Editor: Sarah Marino Updated: 12/19/2022 6:50:19 PM


Endometrial ablation is a minimally invasive gynecologic surgical procedure designed to alleviate abnormal uterine bleeding (AUB) in women who have met their desired parity. Abnormal uterine bleeding is defined as heavy, irregular, or intermenstrual bleeding. AUB is a common gynecologic complaint affecting 10 to 30% of reproductive-age women.[1][2] The ablation destroys the functioning layer of the endometrium to prevent regrowth and suppress menstruation.[3][2] There are different techniques used to perform endometrial ablation.
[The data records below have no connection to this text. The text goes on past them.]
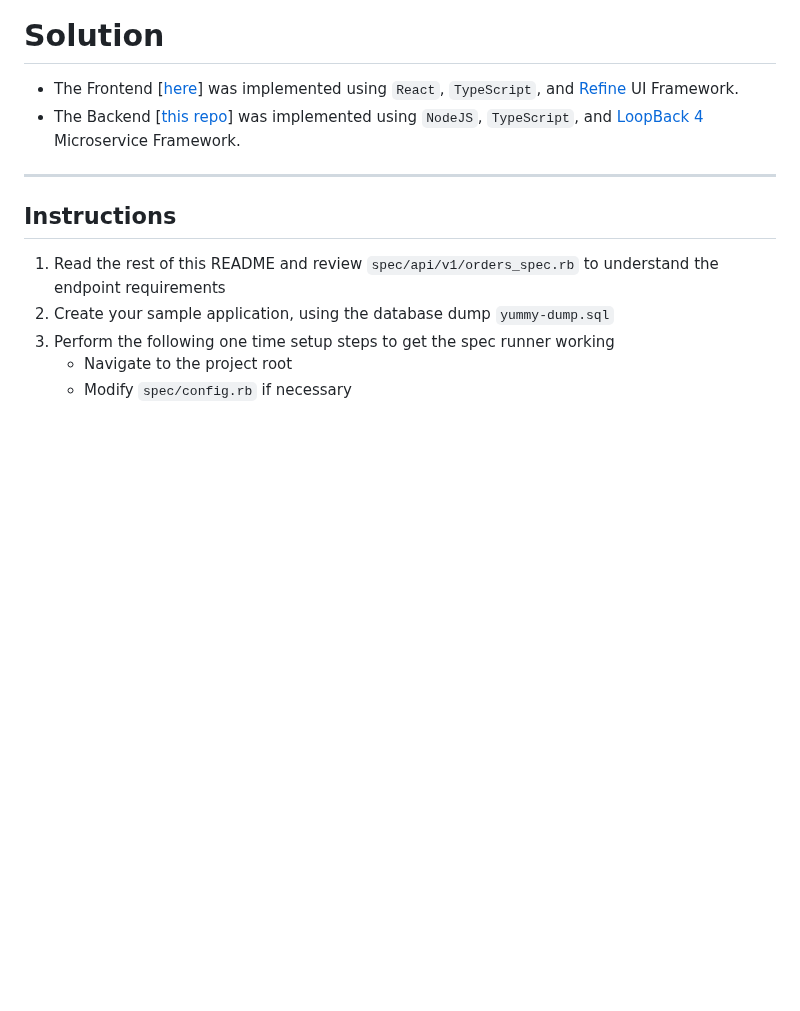
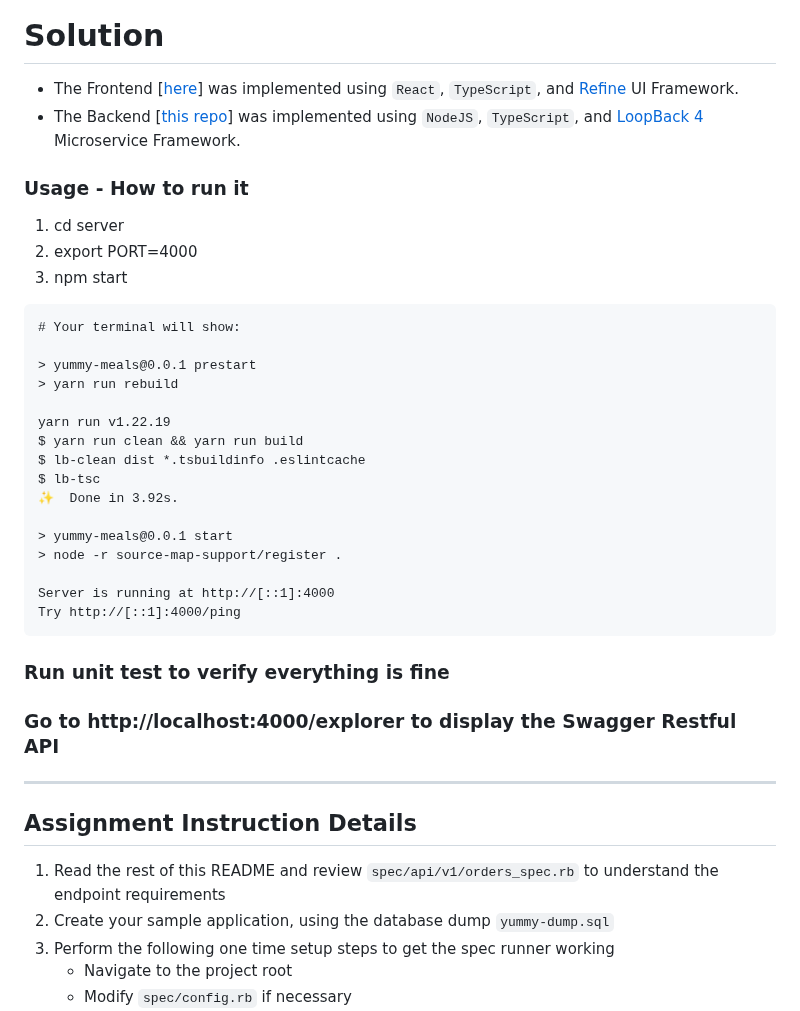
Before and after one commit to developertogo/yummy-meals-microservice, a Markdown page: README.md, the part around the change. Drawn GitHub-style; blank space fills up the shorter version.

Commit message:
Update readme with how-to run the service

````diff
--- a/README.md
+++ b/README.md
@@ -23,10 +23,42 @@ Solution
 * The Frontend [[here](https://github.com/developertogo/yummy-meals-order)] was implemented using `React`, `TypeScript`, and [Refine](https://github.com/refinedev/refine) UI Framework.
 * The Backend [[this repo](https://github.com/developertogo/yummy-meals-microservice)] was implemented using `NodeJS`, `TypeScript`, and [LoopBack 4](https://github.com/loopbackio/loopback-next) Microservice Framework.
 
+### Usage - How to run it
+
+1. cd server
+2. export PORT=4000
+3. npm start
+
+```
+# Your terminal will show:
+
+> yummy-meals@0.0.1 prestart
+> yarn run rebuild
+
+yarn run v1.22.19
+$ yarn run clean && yarn run build
+$ lb-clean dist *.tsbuildinfo .eslintcache
+$ lb-tsc
+✨  Done in 3.92s.
+
+> yummy-meals@0.0.1 start
+> node -r source-map-support/register .
+
+Server is running at http://[::1]:4000
+Try http://[::1]:4000/ping
+```
+
+### Run unit test to verify everything is fine
+
+
+
+### Go to http://localhost:4000/explorer to display the Swagger Restful API
+
+
 ***
 
-Instructions
-------------
+Assignment Instruction Details
+------------------------------
 
 1. Read the rest of this README and review `spec/api/v1/orders_spec.rb` to understand the endpoint requirements
 2. Create your sample application, using the database dump `yummy-dump.sql`
````
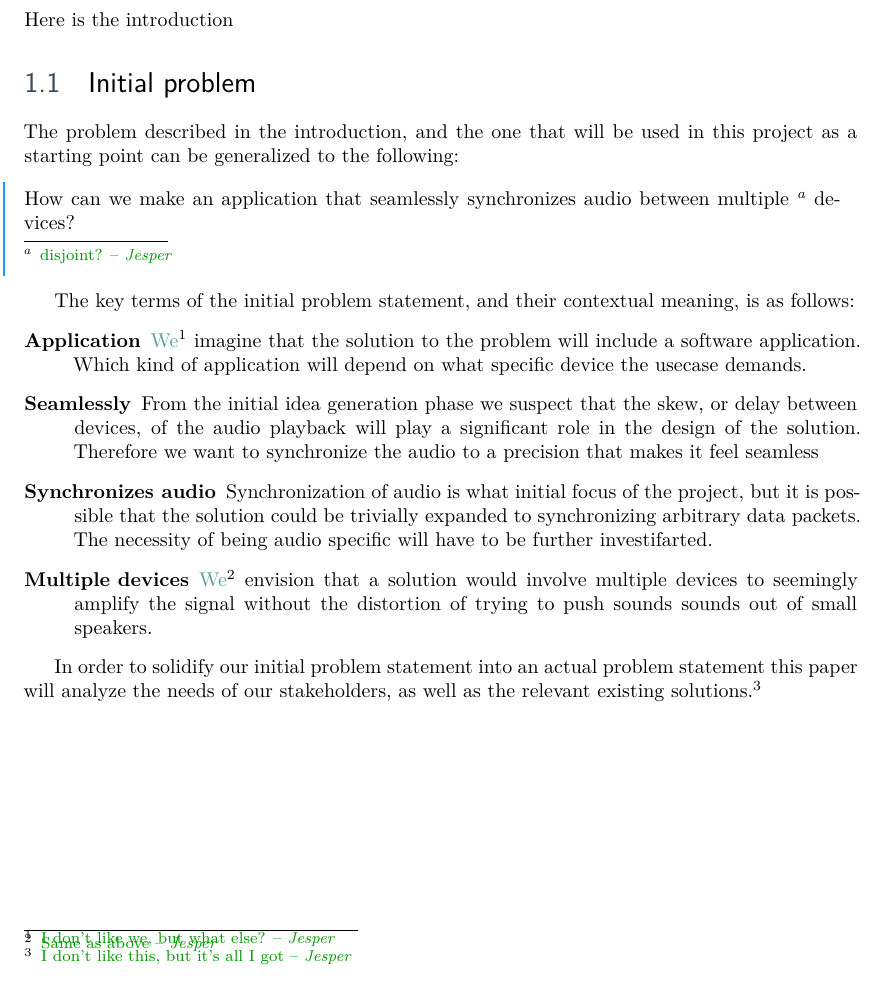
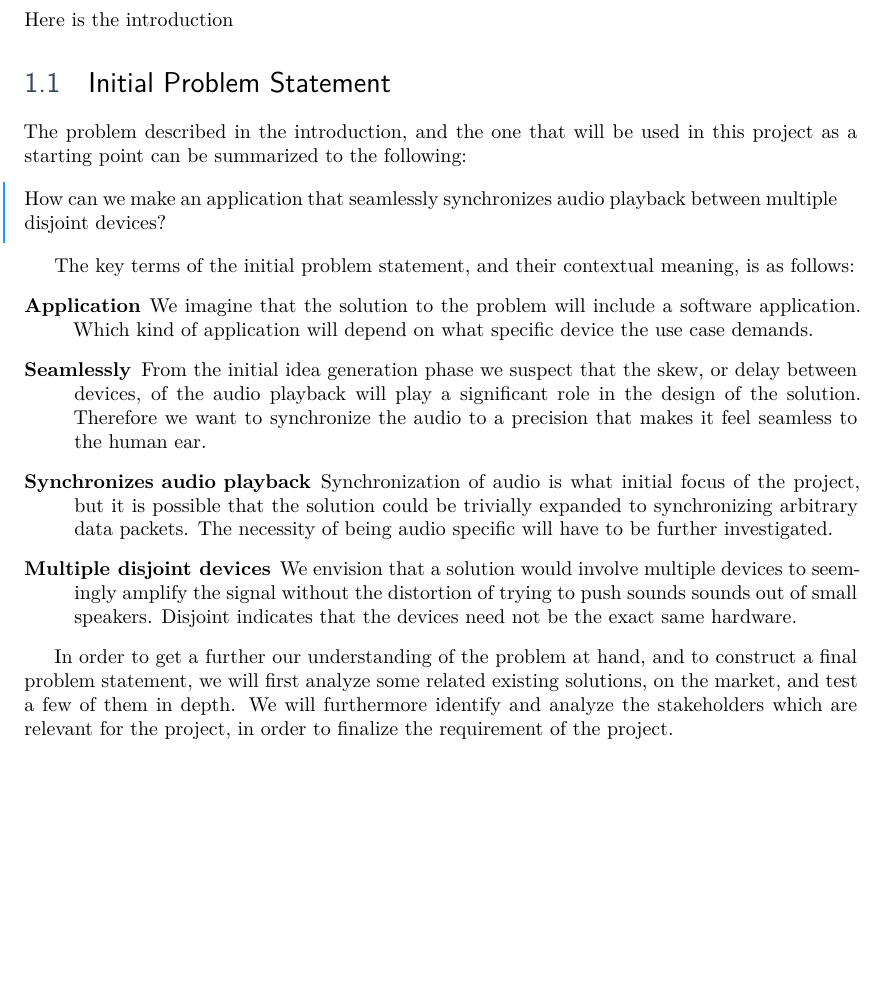
Before and after one commit to sw8f17/paper, a LaTeX thesis (main.tex, which reads cha/introduction/initial.tex): part of page 9 of 12, cut so that both start at the same text. Compiled offline with XeLaTeX.

Commit message:
Troels' corrections to the initial problem statement

```diff
--- a/cha/introduction/initial.tex
+++ b/cha/introduction/initial.tex
@@ -1,35 +1,38 @@
-\section{Initial problem}
+\section{Initial Problem Statement}\label{sec:initial_problem}
 
 The problem described in the introduction, and the one that will be used
-in this project as a starting point can be generalized to the following:
+in this project as a starting point can be summarized to the following:
 
 \begin{problemstatement}
 	How can we make an application that seamlessly synchronizes audio
-	between multiple \jjnote{disjoint?} devices?
+	playback between multiple disjoint devices?
 \end{problemstatement}
 
 The key terms of the initial problem statement, and their contextual meaning,
 is as follows:
 \begin{description}
-	\item[Application] \jjnote*{I don't like we, but what else?}{We}
+	\item[Application] We
 		imagine that the solution to the problem will include a software
 		application. Which kind of application will depend on what specific
-		device the usecase demands.
+		device the use case demands.
 	\item[Seamlessly] From the initial idea generation phase we suspect
 		that the skew, or delay between devices, of the audio playback will
 		play a significant role in the design of the solution. Therefore we
 		want to synchronize the audio to a precision that makes it feel
-		seamless
-	\item[Synchronizes audio] Synchronization of audio is what initial focus of
+		seamless to the human ear.
+	\item[Synchronizes audio playback] Synchronization of audio is what initial focus of
 		the project, but it is possible that the solution could be trivially
 		expanded to synchronizing arbitrary data packets. The necessity of
-		being audio specific will have to be further investifarted.
-	\item[Multiple devices] \jjnote*{Same as above}{We} envision that
+		being audio specific will have to be further investigated.
+	\item[Multiple disjoint devices] We envision that
 		a solution would involve multiple devices to seemingly amplify the
 		signal without the distortion of trying to push sounds sounds out of
-		small speakers.
+		small speakers. Disjoint indicates that the devices need not be the
+		exact same hardware.
 \end{description}
 
-In order to solidify our initial problem statement into an actual problem
-statement this paper will analyze the needs of our stakeholders, as well as the
-relevant existing solutions.\jjnote{I don't like this, but it's all I got}
+In order to get a further our understanding of the problem at hand, and to construct
+a final problem statement, we will first analyze some related existing solutions,
+on the market, and test a few of them in depth. We will furthermore identify and
+analyze the stakeholders which are relevant for the project, in order to finalize
+the requirement of the project.
```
A hysterectomy was previously the only option available for women who experienced abnormal uterine bleeding, but this minor procedure is an alternative with benefits of decreased complication rates, pain, recovery, operating time, and uterine preservation.[2]

Anatomy and Physiology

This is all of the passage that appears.